This is a story of dedication and resilience to bounce back after nasty knocks: Sonam Wangchuk, the Ladakh-based innovator and educationist, has initiated plans for a huge, work-oriented, job-generating and work-sustained new university.
It would have been an ambitious vision even for the one born with a silver spoon. But for the one whose life has been a roller-coaster ride, this step is amazing.
Wangchuk’s vision is as global as it is local: the place will regenerate glaciers in its vicinity — which is sometimes called 'the third pole' — in order to reverse climate change.
It will aim for 'zero waste', not just for sustainability but to 'inculcate a culture of zero waste' among its students. 'Please live simply in the cities so that we can simply live' in the mountains, he urged his audience while launching a fund-raising drive in New Delhi on Friday.
The motive to build the university is to initiate an environment-recovery-cum-democracy-inculcating-cum-employment-generating-cum-town-sustaining movement. Wangchuk hopes a town similar to Leh will grow in the area around the university, where his innovative ice stupas will turn from desert to greenery.
Ten days after he won a global prize for innovation, for an ice stupa prototype, he used a public lecture on Friday to launch a fund-raising effort to seed the proposed university and its environs. Having invested his $ 150,000 prize money, which amounts to about a crore of rupees, into the fund, he hopes to raise Rs 50 crore from the public at large.

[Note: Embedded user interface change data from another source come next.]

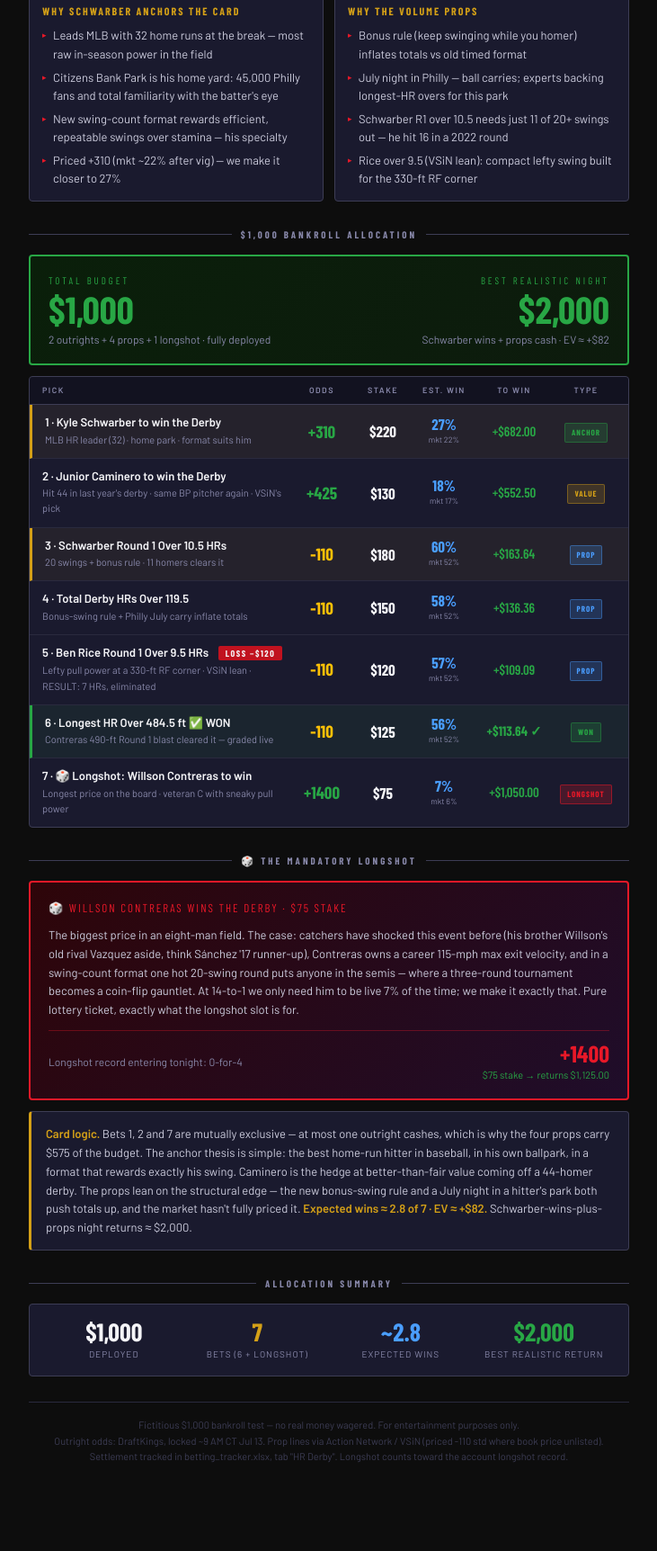
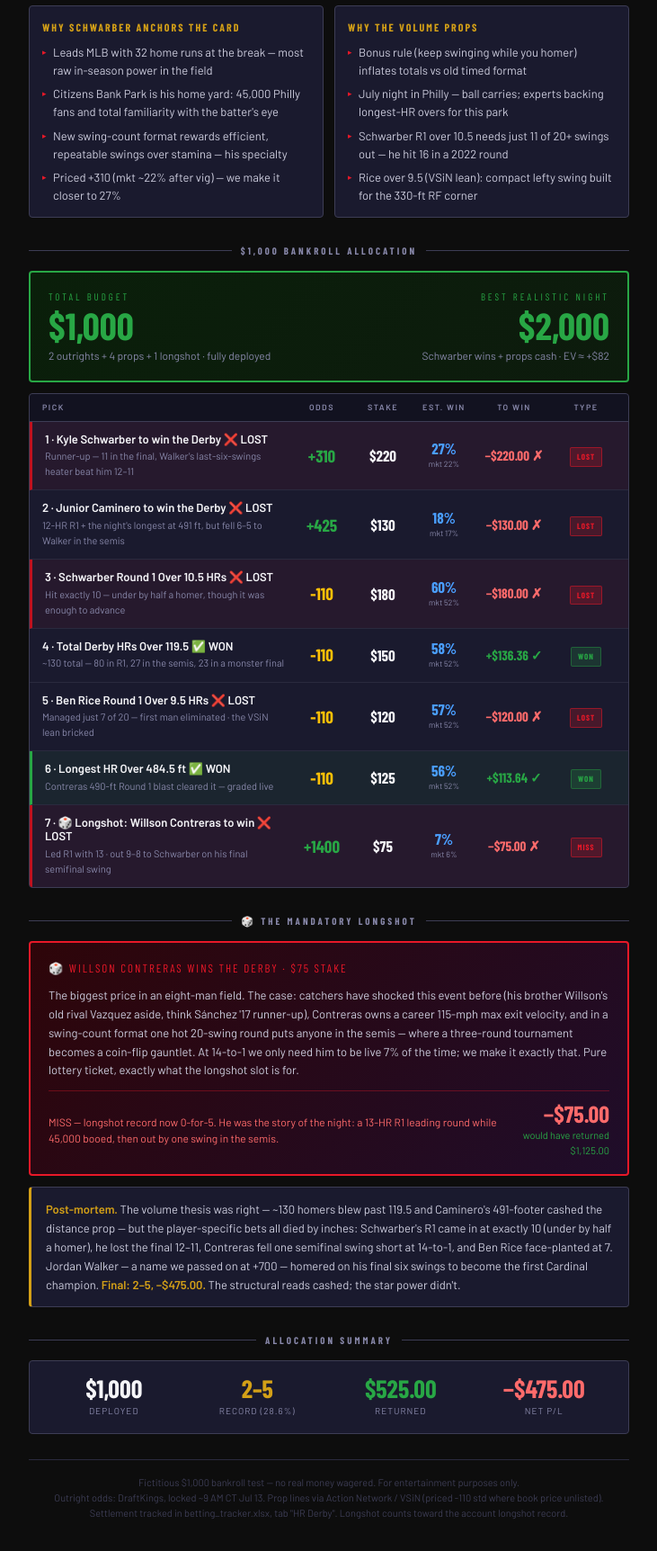
Before and after one commit to Jduchock/BettingPredictor, a plain HTML site: page cards/hrderby-jul13-betting-card.html in a window 1280 px wide. Shown: the part 654-2378 px from the top of the page at 90% size, without its empty margins (274-1005 px from the left). Before the commit the page ends 2329 px from the top, so only its background shows below. Drawn offline with nearby package versions, Linux system fonts and the light colour scheme; a web font is replaced by a local one.

Commit message:
HR Derby SETTLED: 2-5, -$475.00 — Walker stuns Schwarber 12-11 in final; total-HRs over cashes (~130); longshot Contreras out by one swing (0-for-5); balance $3,759.68; Betty settle + fresh greeting; PDFs regenerated
Co-Authored-By: Claude Fable 5 <noreply@anthropic.com>
Claude-Session: https://claude.ai/code/session_016DbFRQhAymmZNZeDJXTuMn

```diff
--- a/cards/hrderby-jul13-betting-card.html
+++ b/cards/hrderby-jul13-betting-card.html
@@ -124,17 +124,17 @@
 <header class="site-header">
   <p class="event-label">MLB All-Star Week · Test 8</p>
   <h1 class="event-title">HOME RUN <span>DERBY</span></h1>
-  <p class="event-meta">Monday July 13, 2026 · Citizens Bank Park, Philadelphia · 8 PM ET / 7 CT · Netflix · $1,000 Bankroll</p>
+  <p class="event-meta">Monday July 13, 2026 · Citizens Bank Park, Philadelphia · Netflix · $1,000 Bankroll · SETTLED 2–5 · −$475.00</p>
 </header>
 
 <div class="container">
 
-  <!-- LIVE STATUS -->
-  <div style="background:linear-gradient(135deg,#0A1F0A 0%,#0D1B0D 100%);border:2px solid var(--green);border-radius:4px;padding:14px 20px;margin-top:20px;text-align:center;">
-    <div style="font-family:'Barlow Condensed',sans-serif;font-size:11px;letter-spacing:3px;text-transform:uppercase;color:var(--green);">🔴 LIVE · Semifinals · updated ~9:50 PM CT</div>
-    <div style="font-family:'Barlow Condensed',sans-serif;font-size:clamp(20px,4.5vw,30px);font-weight:900;text-transform:uppercase;color:var(--white);margin-top:4px;">1–1 · <span style="color:#FF6B6B;">−$6.36</span> · 3 horses in the final four</div>
-    <div style="font-size:12px;color:var(--silver);margin-top:4px;">Semis: Contreras (1) v Schwarber (4) · Walker (2) v Caminero (3) — our longshot is the top seed.</div>
-    <div style="font-size:12px;color:var(--fog);margin-top:6px;">R1 final: Contreras 13 · Walker 13 · Caminero 12 · Schwarber 10 · Murakami 9 · Caglianone 8 · Rice 7 ✗ · Harper 8 — Rice under 9.5 graded Loss; Schwarber's 10 v 10.5 awaits a second source</div>
+  <!-- SETTLED STATUS -->
+  <div style="background:linear-gradient(135deg,#1F0A0A 0%,#1B0D0D 100%);border:2px solid var(--red);border-radius:4px;padding:14px 20px;margin-top:20px;text-align:center;">
+    <div style="font-family:'Barlow Condensed',sans-serif;font-size:11px;letter-spacing:3px;text-transform:uppercase;color:#FF6B6B;">⬛ SETTLED · Monday July 13 · Jordan Walker is your champion</div>
+    <div style="font-family:'Barlow Condensed',sans-serif;font-size:clamp(20px,4.5vw,30px);font-weight:900;text-transform:uppercase;color:#FF6B6B;margin-top:4px;">2–5 · net −$475.00</div>
+    <div style="font-size:12px;color:var(--silver);margin-top:4px;">Walker homered on his <strong style="color:var(--gold);">final six swings</strong> to stun Schwarber 12–11 in the final — the first Cardinal ever to win the Derby. Our anchor was one swing short.</div>
+    <div style="font-size:12px;color:var(--fog);margin-top:6px;">R1: Contreras 13 · Walker 13 · Caminero 12 · Schwarber 10 · Murakami 9 · Harper 8 · Caglianone 8 · Rice 7 &nbsp;·&nbsp; Semis: Schwarber 9–8 Contreras, Walker 6–5 Caminero &nbsp;·&nbsp; ~130 total HRs cashed the event over ✓</div>
   </div>
 
   <!-- THE FIELD -->
@@ -233,64 +233,64 @@
       <span>Pick</span><span>Odds</span><span>Stake</span><span>Est. Win</span><span>To Win</span><span>Type</span>
     </div>
 
-    <div class="ct-row highlight">
+    <div class="ct-row highlight" style="background:rgba(193,18,31,.07);border-left:3px solid var(--red);">
       <div>
-        <div class="pick-name">1 · Kyle Schwarber to win the Derby</div>
-        <div class="pick-sub">MLB HR leader (32) · home park · format suits him</div>
+        <div class="pick-name">1 · Kyle Schwarber to win the Derby ❌ LOST</div>
+        <div class="pick-sub">Runner-up — 11 in the final, Walker's last-six-swings heater beat him 12–11</div>
       </div>
       <div class="ct-odds pos">+310</div>
       <div class="ct-stake">$220</div>
       <div class="ct-prob"><div class="p-est">27%</div><div class="p-mkt">mkt 22%</div></div>
-      <div class="ct-win">+$682.00</div>
-      <div class="ct-type"><span class="type-badge safe">Anchor</span></div>
+      <div class="ct-win" style="color:#FF6B6B;font-weight:700;">−$220.00 ✗</div>
+      <div class="ct-type"><span class="type-badge dog">Lost</span></div>
     </div>
 
     <div class="ct-row">
       <div>
-        <div class="pick-name">2 · Junior Caminero to win the Derby</div>
-        <div class="pick-sub">Hit 44 in last year's derby · same BP pitcher again · VSiN's pick</div>
+        <div class="pick-name">2 · Junior Caminero to win the Derby ❌ LOST</div>
+        <div class="pick-sub">12-HR R1 + the night's longest at 491 ft, but fell 6–5 to Walker in the semis</div>
       </div>
       <div class="ct-odds pos">+425</div>
       <div class="ct-stake">$130</div>
       <div class="ct-prob"><div class="p-est">18%</div><div class="p-mkt">mkt 17%</div></div>
-      <div class="ct-win">+$552.50</div>
-      <div class="ct-type"><span class="type-badge value">Value</span></div>
+      <div class="ct-win" style="color:#FF6B6B;font-weight:700;">−$130.00 ✗</div>
+      <div class="ct-type"><span class="type-badge dog">Lost</span></div>
     </div>
 
-    <div class="ct-row highlight">
+    <div class="ct-row highlight" style="background:rgba(193,18,31,.07);border-left:3px solid var(--red);">
       <div>
-        <div class="pick-name">3 · Schwarber Round 1 Over 10.5 HRs</div>
-        <div class="pick-sub">20 swings + bonus rule · 11 homers clears it</div>
+        <div class="pick-name">3 · Schwarber Round 1 Over 10.5 HRs ❌ LOST</div>
+        <div class="pick-sub">Hit exactly 10 — under by half a homer, though it was enough to advance</div>
       </div>
       <div class="ct-odds neg">-110</div>
       <div class="ct-stake">$180</div>
       <div class="ct-prob"><div class="p-est">60%</div><div class="p-mkt">mkt 52%</div></div>
-      <div class="ct-win">+$163.64</div>
-      <div class="ct-type"><span class="type-badge prop">Prop</span></div>
+      <div class="ct-win" style="color:#FF6B6B;font-weight:700;">−$180.00 ✗</div>
+      <div class="ct-type"><span class="type-badge dog">Lost</span></div>
     </div>
 
     <div class="ct-row">
       <div>
-        <div class="pick-name">4 · Total Derby HRs Over 119.5</div>
-        <div class="pick-sub">Bonus-swing rule + Philly July carry inflate totals</div>
+        <div class="pick-name">4 · Total Derby HRs Over 119.5 ✅ WON</div>
+        <div class="pick-sub">~130 total — 80 in R1, 27 in the semis, 23 in a monster final</div>
       </div>
       <div class="ct-odds neg">-110</div>
       <div class="ct-stake">$150</div>
       <div class="ct-prob"><div class="p-est">58%</div><div class="p-mkt">mkt 52%</div></div>
-      <div class="ct-win">+$136.36</div>
-      <div class="ct-type"><span class="type-badge prop">Prop</span></div>
+      <div class="ct-win" style="color:var(--green);font-weight:700;">+$136.36 ✓</div>
+      <div class="ct-type"><span class="type-badge safe">Won</span></div>
     </div>
 
     <div class="ct-row">
       <div>
-        <div class="pick-name">5 · Ben Rice Round 1 Over 9.5 HRs <span style="display:inline-block;font-family:'Barlow Condensed',sans-serif;font-size:10px;letter-spacing:1.5px;text-transform:uppercase;padding:2px 8px;border-radius:2px;font-weight:900;margin-left:8px;vertical-align:middle;background:#C1121F;color:var(--white);">Loss −$120</span></div>
-        <div class="pick-sub">Lefty pull power at a 330-ft RF corner · VSiN lean · RESULT: 7 HRs, eliminated</div>
+        <div class="pick-name">5 · Ben Rice Round 1 Over 9.5 HRs ❌ LOST</div>
+        <div class="pick-sub">Managed just 7 of 20 — first man eliminated · the VSiN lean bricked</div>
       </div>
       <div class="ct-odds neg">-110</div>
       <div class="ct-stake">$120</div>
       <div class="ct-prob"><div class="p-est">57%</div><div class="p-mkt">mkt 52%</div></div>
-      <div class="ct-win">+$109.09</div>
-      <div class="ct-type"><span class="type-badge prop">Prop</span></div>
+      <div class="ct-win" style="color:#FF6B6B;font-weight:700;">−$120.00 ✗</div>
+      <div class="ct-type"><span class="type-badge dog">Lost</span></div>
     </div>
 
     <div class="ct-row" style="background:rgba(40,167,69,.08);border-left:3px solid var(--green);">
@@ -305,16 +305,16 @@
       <div class="ct-type"><span class="type-badge safe">Won</span></div>
     </div>
 
-    <div class="ct-row">
+    <div class="ct-row" style="background:rgba(193,18,31,.07);border-left:3px solid var(--red);">
       <div>
-        <div class="pick-name">7 · 🎲 Longshot: Willson Contreras to win</div>
-        <div class="pick-sub">Longest price on the board · veteran C with sneaky pull power</div>
+        <div class="pick-name">7 · 🎲 Longshot: Willson Contreras to win ❌ LOST</div>
+        <div class="pick-sub">Led R1 with 13 · out 9–8 to Schwarber on his final semifinal swing</div>
       </div>
       <div class="ct-odds pos">+1400</div>
       <div class="ct-stake">$75</div>
       <div class="ct-prob"><div class="p-est">7%</div><div class="p-mkt">mkt 6%</div></div>
-      <div class="ct-win">+$1,050.00</div>
-      <div class="ct-type"><span class="type-badge dog">Longshot</span></div>
+      <div class="ct-win" style="color:#FF6B6B;font-weight:700;">−$75.00 ✗</div>
+      <div class="ct-type"><span class="type-badge dog">Miss</span></div>
     </div>
   </div>
 
@@ -326,26 +326,26 @@
       The biggest price in an eight-man field. The case: catchers have shocked this event before (his brother Willson's old rival Vazquez aside, think Sánchez '17 runner-up), Contreras owns a career 115-mph max exit velocity, and in a swing-count format one hot 20-swing round puts anyone in the semis — where a three-round tournament becomes a coin-flip gauntlet. At 14-to-1 we only need him to be live 7% of the time; we make it exactly that. Pure lottery ticket, exactly what the longshot slot is for.
     </div>
     <div class="parlay-result">
-      <div><div class="parlay-result-label">Longshot record entering tonight: 0-for-4</div></div>
+      <div><div class="parlay-result-label" style="color:#FF6B6B;">MISS — longshot record now 0-for-5. He was the story of the night: a 13-HR R1 leading round while 45,000 booed, then out by one swing in the semis.</div></div>
       <div class="parlay-result-right">
-        <div class="parlay-combined">+1400</div>
-        <div class="parlay-payout">$75 stake → returns $1,125.00</div>
+        <div class="parlay-combined" style="color:#FF6B6B;">−$75.00</div>
+        <div class="parlay-payout">would have returned $1,125.00</div>
       </div>
     </div>
   </div>
 
   <!-- NOTES -->
   <div class="scenario-box">
-    <strong>Card logic.</strong> Bets 1, 2 and 7 are mutually exclusive — at most one outright cashes, which is why the four props carry $575 of the budget. The anchor thesis is simple: the best home-run hitter in baseball, in his own ballpark, in a format that rewards exactly his swing. Caminero is the hedge at better-than-fair value coming off a 44-homer derby. The props lean on the structural edge — the new bonus-swing rule and a July night in a hitter's park both push totals up, and the market hasn't fully priced it. <strong>Expected wins ≈ 2.8 of 7 · EV ≈ +$82.</strong> Schwarber-wins-plus-props night returns ≈ $2,000.
+    <strong>Post-mortem.</strong> The volume thesis was right — ~130 homers blew past 119.5 and Caminero's 491-footer cashed the distance prop — but the player-specific bets all died by inches: Schwarber's R1 came in at exactly 10 (under by half a homer), he lost the final 12–11, Contreras fell one semifinal swing short at 14-to-1, and Ben Rice face-planted at 7. Jordan Walker — a name we passed on at +700 — homered on his final six swings to become the first Cardinal champion. <strong>Final: 2–5, −$475.00.</strong> The structural reads cashed; the star power didn't.
   </div>
 
   <!-- SUMMARY -->
   <div class="section-head"><span class="section-head-text">Allocation Summary</span></div>
   <div class="summary-bar">
     <div class="sum-item"><div class="sum-val" style="color:var(--white);">$1,000</div><div class="sum-lbl">Deployed</div></div>
-    <div class="sum-item"><div class="sum-val" style="color:var(--gold);">7</div><div class="sum-lbl">Bets (6 + longshot)</div></div>
-    <div class="sum-item"><div class="sum-val" style="color:var(--blue);">~2.8</div><div class="sum-lbl">Expected Wins</div></div>
-    <div class="sum-item"><div class="sum-val" style="color:var(--green);">$2,000</div><div class="sum-lbl">Best Realistic Return</div></div>
+    <div class="sum-item"><div class="sum-val" style="color:var(--gold);">2–5</div><div class="sum-lbl">Record (28.6%)</div></div>
+    <div class="sum-item"><div class="sum-val" style="color:var(--green);">$525.00</div><div class="sum-lbl">Returned</div></div>
+    <div class="sum-item"><div class="sum-val" style="color:#FF6B6B;">−$475.00</div><div class="sum-lbl">Net P/L</div></div>
   </div>
 
   <p class="disclaimer">
```
Also changed, not shown: account-dashboard.html (+31 -31 lines), index.html (+8 -8 lines), settle-announce.json (+15 -6 lines), 5 other files.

The Leh Autonomous Hill Development Council (LAHDC) has already allocated 200 acres land for the university, a project of the Students’ Educational and Cultural Movement Of Ladakh (SECMOL) which Wangchuk had launched in 1994. He has, in turn, offered the LAHDC a 33 percent stake in the project.
He proposes to install a series of ice stupas above the premises, to provide water during the lean season. He hopes that water would sustain greenery around the university and sustain a bustling university town which has a rugged desert landscape today.
Wangchuk's roller-coaster life
Wangchuk had revolutionised education in Leh district beginning two decades ago. That was a huge task since India’s second largest district sprawls across some of the highest inhabited mountains in the world; many hamlets are isolated in the world’s most challenging terrain. The district schools often had a failure rate of 85 to 90 percent. Seeing this, Wangchuk had given up his engineering studies and turned to grassroots initiatives to improve schooling. He set up a wonderful little school full of busting energy just above the Indus a little upriver from Leh. Wangchuk’s team used mud and other local building materials; innovative design brought warmth during winters and cool during summers without any power-consuming heating. Rather, the south-facing building used solar energy and simple convection. Solar energy even kept the cowshed warm.
Wangchuk quipped at the launch programme that the cows, sheltered in warm cowsheds, gave three times more milk than most cows in Ladakh.
The first qualification to be admitted to the school was unique: the student must have failed certain subjects. Yet, the school turned out some of Ladakh's best achievers – and promoted gender equality and rights.
He emphasised that the school is run by students where they have their own little parliament. The students then elect a leader who allocated responsibilities to other students. The posts of the students are changed every two months. Thus, the school is a little country within a country, he joked.
SECMOL has also tried to empower village communities across the district to take control of their government-run village schools through Village Education Committees (VEC). Gradually, the pass-rate of Ladakh’s students saw an upward trend which has now reached 75 percent. However, as it had approached 50 percent, a series of vested interests began to see Wangchuk as a political threat. His visionary VEC scheme was in keeping with the essential concepts of the Panchayati Raj acts which the country had recently adopted. But the venal, self-serving, unwilling-to-be-accountable education system, teachers' associations, and the political-bureaucratic Leviathan hit back around a decade ago.
For a while, Wangchuk had to flee the state in fear for his life and liberty. Now that his grit and never-say-die spirit has brought him into the global limelight, Wangchuk doesn’t seem to harbour any resentment. Perhaps the greatest education his movement can give is the art of forgiveness, of positivity and resilience. Of course, global inclusiveness would be a close second.